Even companies that don’t typically work in the medical products space are assessing their capabilities to contribute. In some cases, this means becoming direct manufacturers of key products, as with several instances of alcohol producers turning to the production of hand sanitizer. While not quite the same, requirements for food safety and pharmaceutical production have enough similarities to make this less bizarre than it may seem.
3M, a major manufacturer of personal protective equipment, recently announced a partnership with Ford Motor Company to produce their PAPRs (powered air-purifying respirators). This is after 3M had already doubled its global production to over a billion N95 masks a year. While there have been talks about US car companies joining in the effort, they will likely not be following the classic World War 2 example of building tanks in automotive factories.

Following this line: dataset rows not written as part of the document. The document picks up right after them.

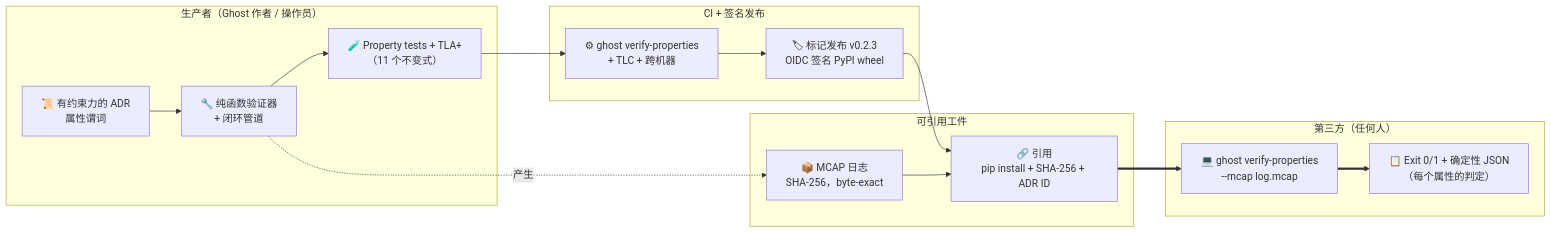
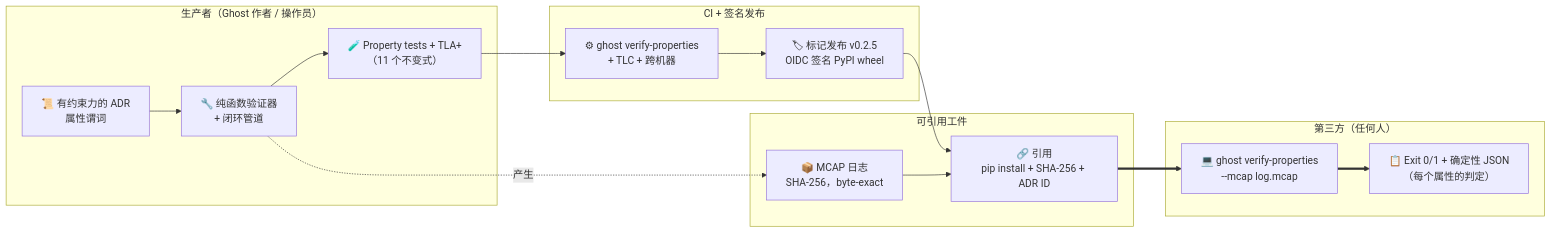
Before and after one commit to JFHelvetius/ghost: the diagram in docs/paper/zh/project_ghost_v0_2_ZH.md, drawn with Mermaid. The commit also changed other lines of this file and 2 other files, not shown here.

````diff
--- a/docs/paper/zh/project_ghost_v0_2_ZH.md
+++ b/docs/paper/zh/project_ghost_v0_2_ZH.md
@@ -183,29 +183,29 @@
 ```mermaid
 flowchart LR
     subgraph P["生产者（Ghost 作者 / 操作员）"]
         ADR["📜 有约束力的 ADR<br/>属性谓词"]
         Code["🔧 纯函数验证器<br/>+ 闭环管道"]
         Spec["🧪 Property tests + TLA+<br/>（11 个不变式）"]
     end
     subgraph R["CI + 签名发布"]
         CIv["⚙ ghost verify-properties<br/>+ TLC + 跨机器"]
-        Tag["🏷 标记发布 v0.2.3<br/>OIDC 签名 PyPI wheel"]
+        Tag["🏷 标记发布 v0.2.5<br/>OIDC 签名 PyPI wheel"]
     end
     subgraph A["可引用工件"]
         MCAP["📦 MCAP 日志<br/>SHA-256，byte-exact"]
         Cite["🔗 引用<br/>pip install + SHA-256 + ADR ID"]
     end
     subgraph V["第三方（任何人）"]
         Cmd["💻 ghost verify-properties<br/>--mcap log.mcap"]
         Out["📋 Exit 0/1 + 确定性 JSON<br/>（每个属性的判定）"]
     end
     ADR --> Code
     Code --> Spec
     Spec --> CIv
     CIv --> Tag
     Code -. 产生 .-> MCAP
     Tag --> Cite
     MCAP --> Cite
     Cite ==> Cmd
     Cmd ==> Out
 ```
````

What corporate giants like Ford bring to the table are their resources. Companies the size of Ford are heavily vertically integrated, controlling every logistical element in their supply chain. They don’t just make cars; they make the materials and tools needed to make the cars as well.

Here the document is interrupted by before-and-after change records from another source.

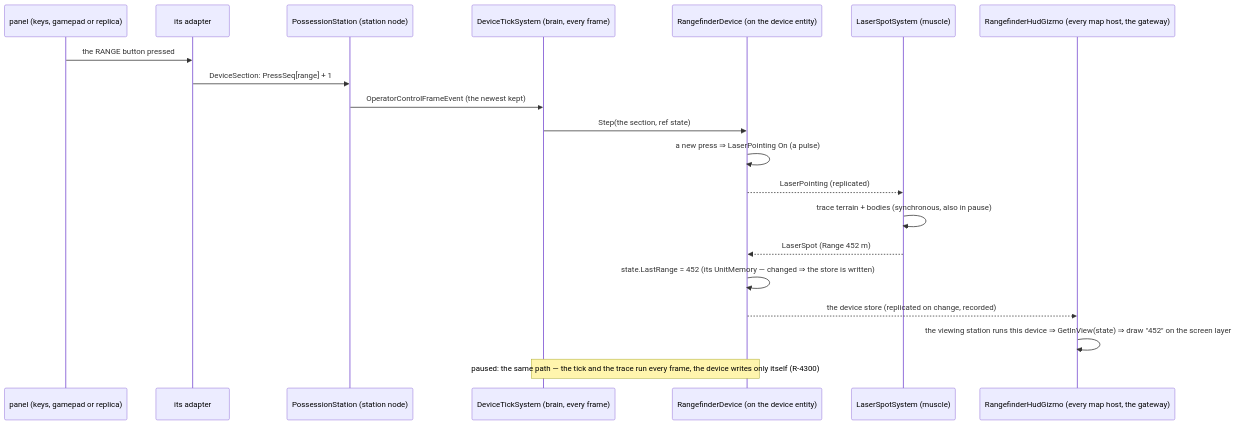
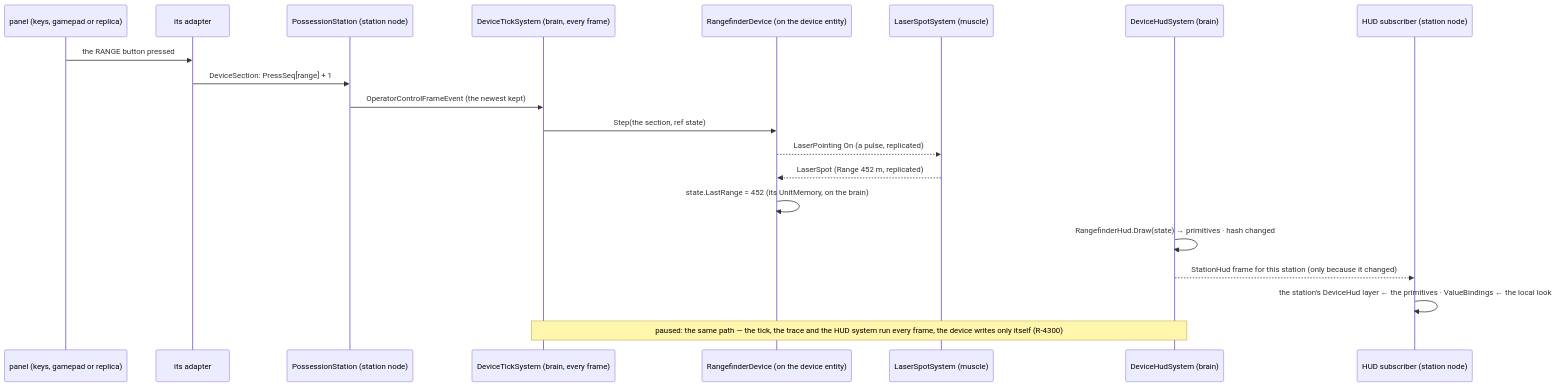
Before and after one commit to pjanec/HROT: the third of 6 diagrams in docs/designs/devices/DESIGN_Simulated_Devices.md, drawn with Mermaid. The commit also changed other lines of this file, not shown here.

First line of the commit message:
devices design rev 6 (§3j): the HUD drawn on the brain from UnitMemory, shipped as a station-keyed frame on change; the blackboard never replicated; ValueBinding back; diagrams redrawn

````diff
--- a/docs/designs/devices/DESIGN_Simulated_Devices.md
+++ b/docs/designs/devices/DESIGN_Simulated_Devices.md
@@ -155,22 +155,22 @@
 ```mermaid
 sequenceDiagram
   participant P as panel (keys, gamepad or replica)
   participant A as its adapter
   participant S as PossessionStation (station node)
   participant T as DeviceTickSystem (brain, every frame)
   participant D as RangefinderDevice (on the device entity)
   participant M as LaserSpotSystem (muscle)
-  participant G as RangefinderHudGizmo (every map host, the gateway)
+  participant H as DeviceHudSystem (brain)
+  participant U as HUD subscriber (station node)
   P->>A: the RANGE button pressed
   A->>S: DeviceSection: PressSeq[range] + 1
   S->>T: OperatorControlFrameEvent (the newest kept)
   T->>D: Step(the section, ref state)
-  D->>D: a new press ⇒ LaserPointing On (a pulse)
-  D-->>M: LaserPointing (replicated)
-  M->>M: trace terrain + bodies (synchronous, also in pause)
-  M-->>D: LaserSpot (Range 452 m)
-  D->>D: state.LastRange = 452 (its UnitMemory — changed ⇒ the store is written)
-  D-->>G: the device store (replicated on change, recorded)
-  G->>G: the viewing station runs this device ⇒ GetInView(state) ⇒ draw "452" on the screen layer
-  Note over T,D: paused: the same path — the tick and the trace run every frame, the device writes only itself (R-4300)
+  D-->>M: LaserPointing On (a pulse, replicated)
+  M-->>D: LaserSpot (Range 452 m, replicated)
+  D->>D: state.LastRange = 452 (its UnitMemory, on the brain)
+  H->>H: RangefinderHud.Draw(state) → primitives · hash changed
+  H-->>U: StationHud frame for this station (only because it changed)
+  U->>U: the station's DeviceHud layer ← the primitives · ValueBindings ← the local look
+  Note over T,H: paused: the same path — the tick, the trace and the HUD system run every frame, the device writes only itself (R-4300)
 ```
````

While most people are aware of the high costs of healthcare in the US, most may not realize that the infrastructure that supplies the physical products is nowhere near the scale of industries like automotive, aerospace, construction, or gas. Partnering with larger companies give medical manufacturers access to resources most could only dream of outside a national crisis.
Considering these many high energy efforts, there is still a need to retain capacity for non-Covid-19 specific medical supplies. Individuals are still having heart attacks, breaking bones, and battling cancer. There are many medical manufacturers whose supply chains have been affected by the virus, even if their products are not as high profile at the current time. These suppliers will need to focus their efforts on reinforcing their supply chains as well to prevent shortages in the upcoming months. If we divert all of them to masks and ventilators, we rob our future selves of other critical products.

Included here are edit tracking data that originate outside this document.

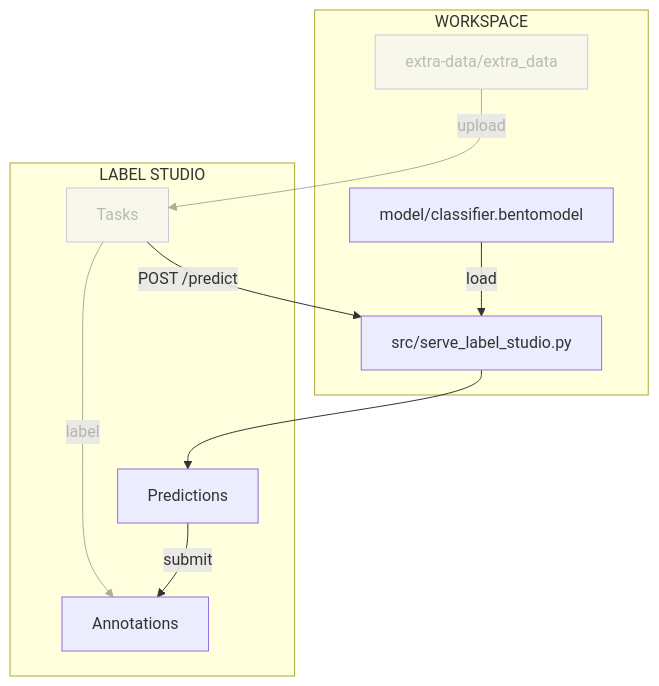
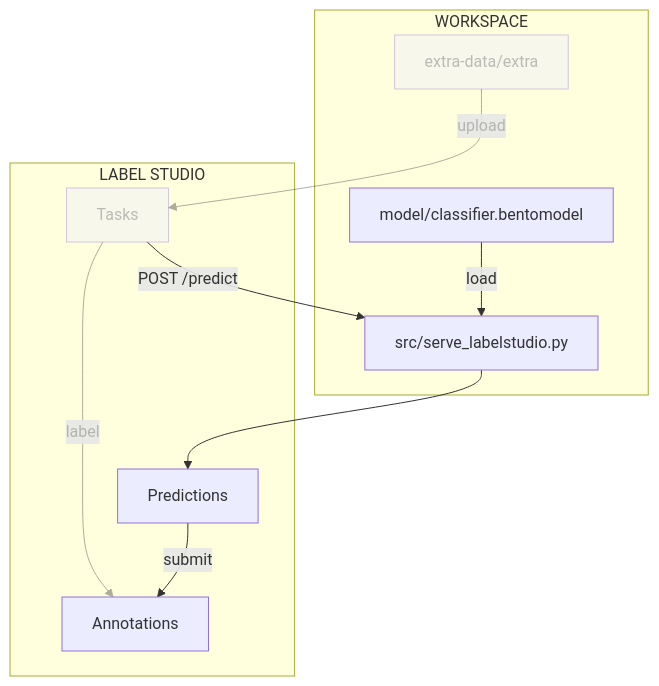
One commit to swiss-ai-center/a-guide-to-mlops changed the diagram in docs/part-5-label-data-and-retrain/chapter-53-link-the-model-to-label-studio.md. Above: the diagram before and after it, drawn with Mermaid. The commit also changed other lines of this file and 21 other files, not shown here.

````diff
--- a/docs/part-5-label-data-and-retrain/chapter-53-link-the-model-to-label-studio.md
+++ b/docs/part-5-label-data-and-retrain/chapter-53-link-the-model-to-label-studio.md
@@ -14,26 +14,26 @@
 ```mermaid
 flowchart TB
-    extra_data -->|upload| labelStudioTasks
+    extra -->|upload| labelStudioTasks
     labelStudioTasks -->|label| labelStudioAnnotations
     bento_model -->|load| fastapi
     labelStudioTasks -->|POST /predict| fastapi
     fastapi --> labelStudioPredictions
     labelStudioPredictions -->|submit| labelStudioAnnotations
 
     subgraph workspaceGraph[WORKSPACE]
-        extra_data[extra-data/extra_data]
+        extra[extra-data/extra]
         bento_model[model/classifier.bentomodel]
-        fastapi[src/serve_label_studio.py]
+        fastapi[src/serve_labelstudio.py]
     end
 
     subgraph labelStudioGraph[LABEL STUDIO]
         labelStudioTasks[Tasks]
         labelStudioAnnotations[Annotations]
         labelStudioPredictions[Predictions]
     end
 
-    style extra_data opacity:0.4,color:#7f7f7f80
+    style extra opacity:0.4,color:#7f7f7f80
     style labelStudioTasks opacity:0.4,color:#7f7f7f80
     linkStyle 0 opacity:0.4,color:#7f7f7f80
     linkStyle 1 opacity:0.4,color:#7f7f7f80
 ```
````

Finally, while public urgency is driving immediate actions, there are groups looking towards what can be done long-term about future interruptions to medical supplies, A group of US Senators recently submitted a bill requesting resources to analyze the United States’ current reliance on foreign manufactured drugs, chemicals, and medical supplies. This would provide an expert resource to consult with multiple branches of the government in addressing nation-wide medical emergencies.
I recently commented in another Xinova blog that what will be remarkable about innovation efforts in the next couple of months will not be what is invented, as how quickly and brutally ideas will be tried and discarded. The efforts of both industry novices and experts alike at this point are still “prototypes.” They are all first attempts to address a situation that has never been experienced by our society. This is the biggest challenge in trying to design new products or systems under an extreme time commitment: there is no time to understand the limits of a design before it is put into use.
There will no doubt be multiple failures in our leaders, our systems and our technologies as they undergo what is essentially highly publicized field testing. What will be crucial is that we learn, and how we process and adjust to arrive at improved solutions as rapidly as possible in the aftermath.
I have been incredibly proud to see the rapid, wide-spread response across my industry to this challenge. At every turn, I see policy changes, resource re-allocation and scaling at a speed I would never have thought possible two months ago, let alone under the trying conditions we find ourselves. That pride extends to everyone trying to be part of the solution, for every problem we face in the coming months. Thank-you.
Bio: Xinova’s own medical device Jedi, Dr. Kate Stephenson is a Stanford University Mechanical Engineering PhD with over 20 years of design experience, 15 of those spent exclusively in new medical device products. An additive manufacturing expert with advanced supply chain management expertise, she is the founder of Dyad Engineering, a consulting firm that provides highly personalized, technical consulting services for clients seeking strategic medical device expertise. Built on both deep technical knowledge and broad industry experience acquired from over 60 device projects, Kate focuses on short-term, high-value projects that de-risk new initiatives, and provide clear, actionable pathways for growth. Previous clients include startup founders, investors, industry suppliers, academic groups, and corporate innovation programs.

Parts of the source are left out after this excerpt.